The problem
Whenever a line in the entries below contains "posts", copy that line.

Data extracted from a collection
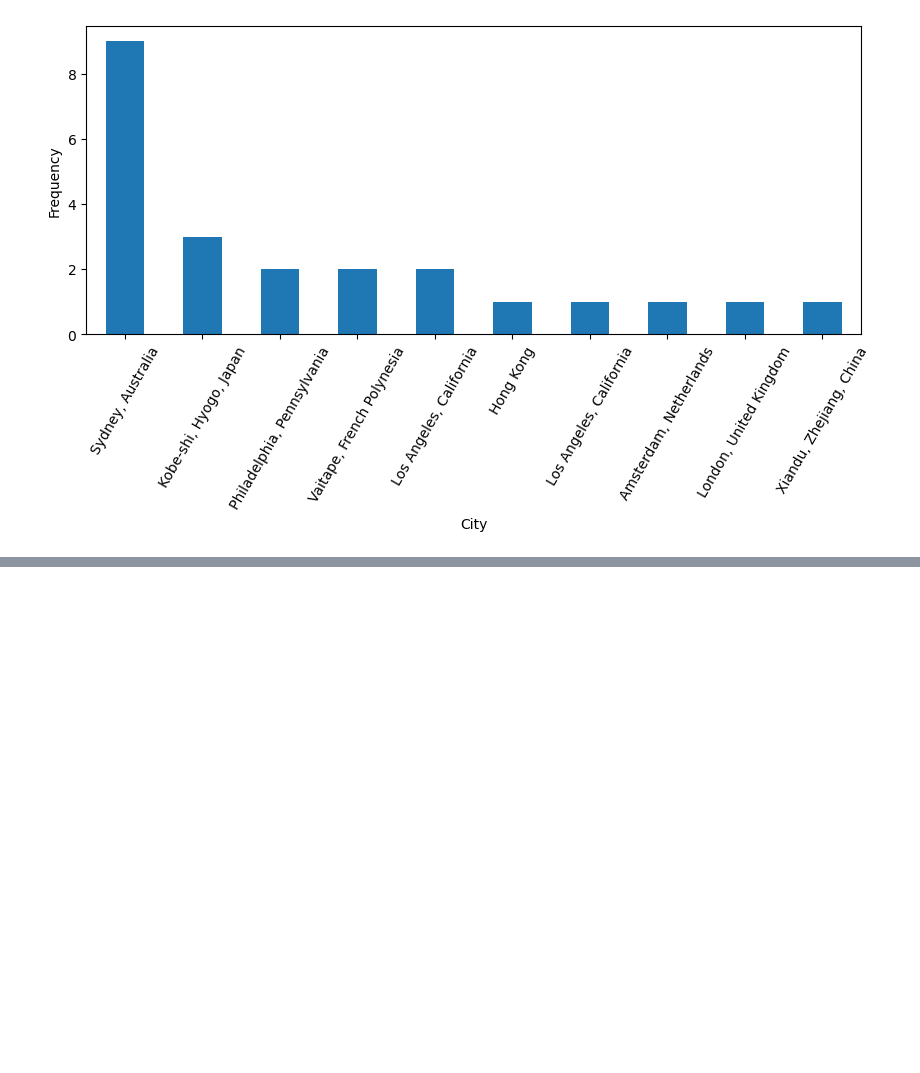
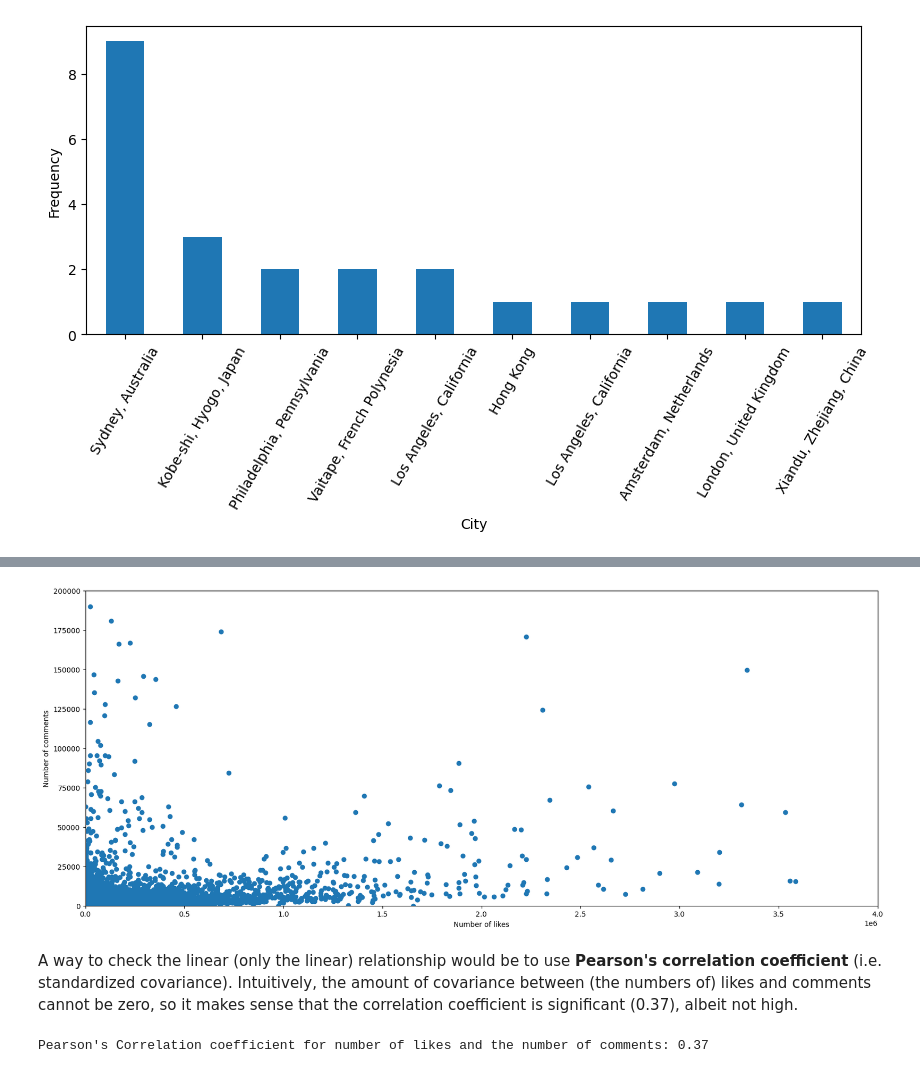
Before and after one commit to sim2000dg/adm_hw2-group30, a Jupyter notebook: Homework2_30thGroup.ipynb, the cells around one changed output, grey strips where cells are left out. Cells and saved outputs as stored; diff of their text form; code cells hidden in the pictures; blank space fills up the shorter version.

```diff
--- a/Homework2_30thGroup.ipynb
+++ b/Homework2_30thGroup.ipynb
@@ -763,0 +928,17 @@ plt.show()
+# %%
+plt.figure(figsize=(20, 8))
+plt.scatter(posts["numbr_likes"], posts["number_comments"])
+plt.ylabel("Number of comments")
+plt.xlabel("Number of likes")
+plt.xlim([0, 4*10**6])
+plt.ylim([0, 200000])
+plt.show()
+# %% [output]
+[figure, added]
+# %% [markdown]
+ A way to check the linear (only the linear) relationship would be to use **Pearson's correlation coefficient** (i.e. standardized covariance). Intuitively, the amount of covariance between (the numbers of) likes and comments cannot be zero, so it makes sense that the correlation coefficient is significant (0.37), albeit not high.
+# %%
+# By default Pandas computes Pearson
+print("Pearson's Correlation coefficient for number of likes and the number of comments: {}".format(round(posts[["numbr_likes", "number_comments"]].corr().iloc[0, 1], 2)))
+# %% [output]
+Pearson's Correlation coefficient for number of likes and the number of comments: 0.37
```
Also changed, not shown: parts of 50 cells of this notebook, 2 other files.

Result of this exercise
+plt.scatter(posts["numbr_likes"], posts["number_comments"])
+print("Pearson's Correlation coefficient for number of likes and the number of comments: {}".format(round(posts[["numbr_likes", "number_comments"]].corr().iloc[0, 1], 2)))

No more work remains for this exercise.